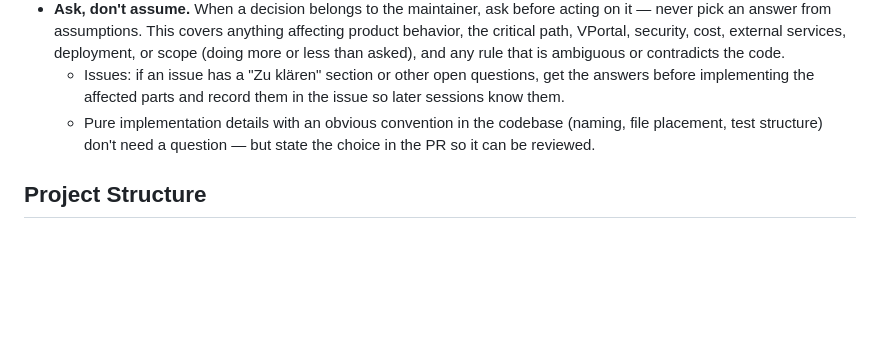
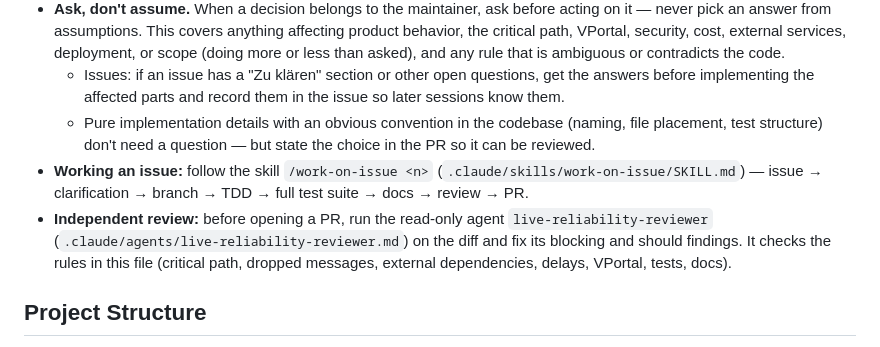
Before and after one commit to abti247/iron_verdict, a Markdown page: .claude/CLAUDE.md, the part around the change. Rendered like a GitHub page; blank space fills up the shorter version.

```diff
--- a/.claude/CLAUDE.md
+++ b/.claude/CLAUDE.md
@@ -42,6 +42,8 @@ Rules:
 - **Ask, don't assume.** When a decision belongs to the maintainer, ask before acting on it — never pick an answer from assumptions. This covers anything affecting product behavior, the critical path, VPortal, security, cost, external services, deployment, or scope (doing more or less than asked), and any rule that is ambiguous or contradicts the code.
   - Issues: if an issue has a "Zu klären" section or other open questions, get the answers before implementing the affected parts and record them in the issue so later sessions know them.
   - Pure implementation details with an obvious convention in the codebase (naming, file placement, test structure) don't need a question — but state the choice in the PR so it can be reviewed.
+- **Working an issue:** follow the skill `/work-on-issue <n>` (`.claude/skills/work-on-issue/SKILL.md`) — issue → clarification → branch → TDD → full test suite → docs → review → PR.
+- **Independent review:** before opening a PR, run the read-only agent `live-reliability-reviewer` (`.claude/agents/live-reliability-reviewer.md`) on the diff and fix its blocking and should findings. It checks the rules in this file (critical path, dropped messages, external dependencies, delays, VPortal, tests, docs).
 
 ## Project Structure
 - Place all application implementation files (code, modules, components) under /src directory.
```
Also changed, not shown: .claude/agents/live-reliability-reviewer.md (added, +113 -0 lines), 1 other file.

_ _ _ _ _

### TASK TO CARRY OUT
The expected output is every entry, retyped exactly, with all pictures removed.

### RESULT FOR THIS TASK
Before and after one commit to abti247/iron_verdict, a Markdown page: .claude/CLAUDE.md, the part around the change. Rendered like a GitHub page; blank space fills up the shorter version.

```diff
--- a/.claude/CLAUDE.md
+++ b/.claude/CLAUDE.md
@@ -42,6 +42,8 @@ Rules:
 - **Ask, don't assume.** When a decision belongs to the maintainer, ask before acting on it — never pick an answer from assumptions. This covers anything affecting product behavior, the critical path, VPortal, security, cost, external services, deployment, or scope (doing more or less than asked), and any rule that is ambiguous or contradicts the code.
   - Issues: if an issue has a "Zu klären" section or other open questions, get the answers before implementing the affected parts and record them in the issue so later sessions know them.
   - Pure implementation details with an obvious convention in the codebase (naming, file placement, test structure) don't need a question — but state the choice in the PR so it can be reviewed.
+- **Working an issue:** follow the skill `/work-on-issue <n>` (`.claude/skills/work-on-issue/SKILL.md`) — issue → clarification → branch → TDD → full test suite → docs → review → PR.
+- **Independent review:** before opening a PR, run the read-only agent `live-reliability-reviewer` (`.claude/agents/live-reliability-reviewer.md`) on the diff and fix its blocking and should findings. It checks the rules in this file (critical path, dropped messages, external dependencies, delays, VPortal, tests, docs).
 
 ## Project Structure
 - Place all application implementation files (code, modules, components) under /src directory.
```
Also changed, not shown: .claude/agents/live-reliability-reviewer.md (added, +113 -0 lines), 1 other file.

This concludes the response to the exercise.